Radio: Alt Country
by Linda Ryan | May 28, 2014
Music trends are cyclical, and country music is no exception. History shows us that when country became too syrupy in the ‘60s, the outlaw country movement sprung up in the ‘70s; when urban cowboy took over in the ‘80s, Alt Country sprouted in the ‘90s. Napster’s genre description for alt country says the sound is “basically Hank Williams interpreted by bands who grew up on The Replacements,” and while that might sound a little blithe, it isn’t far off the mark. Who better to relate to country’s outlaws than punk rockers?
Outlaws. Punk rockers. Both operate outside the mainstream, and certainly, both find common ground in the D.I.Y. ethic of doing so. And while Nashville hit-makers were turning country into pop — diluting its sound with horns, string sections and chorus singers — young musicians in the ‘80s were filtering old-school country through the raw intensity of punk rock: offering a sound that was, at its heart, more country than the fluff Nashville was producing. Shunned by commercial country radio programmers, the sound flourished on college radio, where formats were eschewed and experimental genres welcomed. By the time Uncle Tupelo's landmark debut album, No Depression, came out in 1990, college radio had already embraced bands such as Rank N File, Jason and the Scorchers, the Mekons, and the Gram Parsons-influenced Long Ryders, who paved the way.

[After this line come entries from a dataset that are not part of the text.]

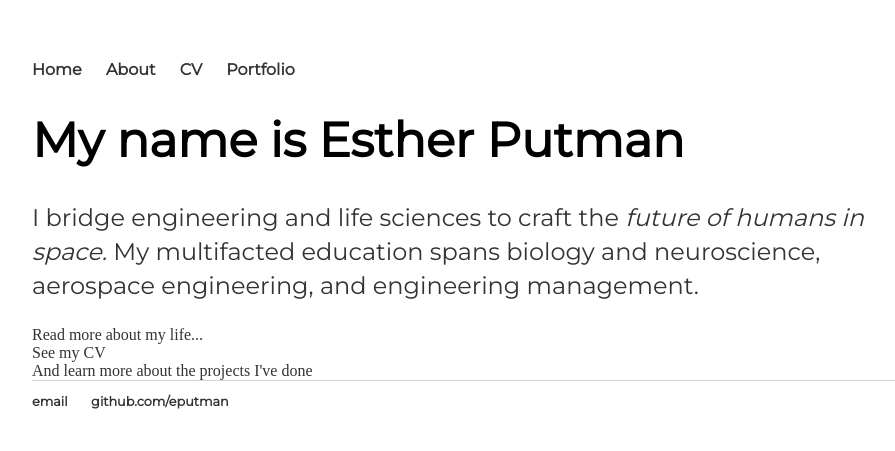
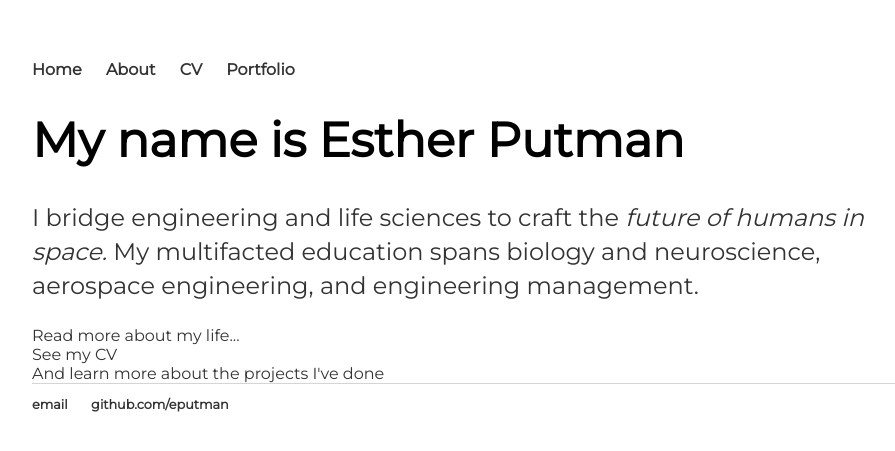
Before and after one commit to eputman/eputman.github.io, a Jekyll site: the page built from index.html, in a window 1280 px wide. Shown: the top 451 px of the page, without its empty margins (160-1055 px from the left). Built offline with Jekyll 4.4.1, drawn with Linux system fonts in a browser that asks for light colours.

Commit message:
Update main.css
Link font change

```diff
--- a/css/main.css
+++ b/css/main.css
@@ -15,10 +15,12 @@ nav ul li, footer ul li {
     margin-right: 20px;
 }
 a {
+    font-family: 'Montserrat', sans-serif;
     text-decoration: none;
     color: #333
 }
 a:hover {
+    font-family: 'Montserrat', sans-serif;
     text-decoration: underline;
     color: #999
 }
```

These days, bearded hipsters have taken over East Nashville, creating some of the most left-of-center sounds in Music City. Texas bands continue to make a living on the rockin’ Red Dirt scene. California groups continue to channel the cosmic American sounds of Laurel Canyon rockers. And English bands are brandishing a fiery version of folk. On Napster’s alt country radio station, you are just as likely to hear Ryan Adams, Steve Earle and Dale Watson as you are to hear Sturgill Simpson or folkie Robert Ellis. It’s a heady mix of sounds, but always rooted in country (with a twist)!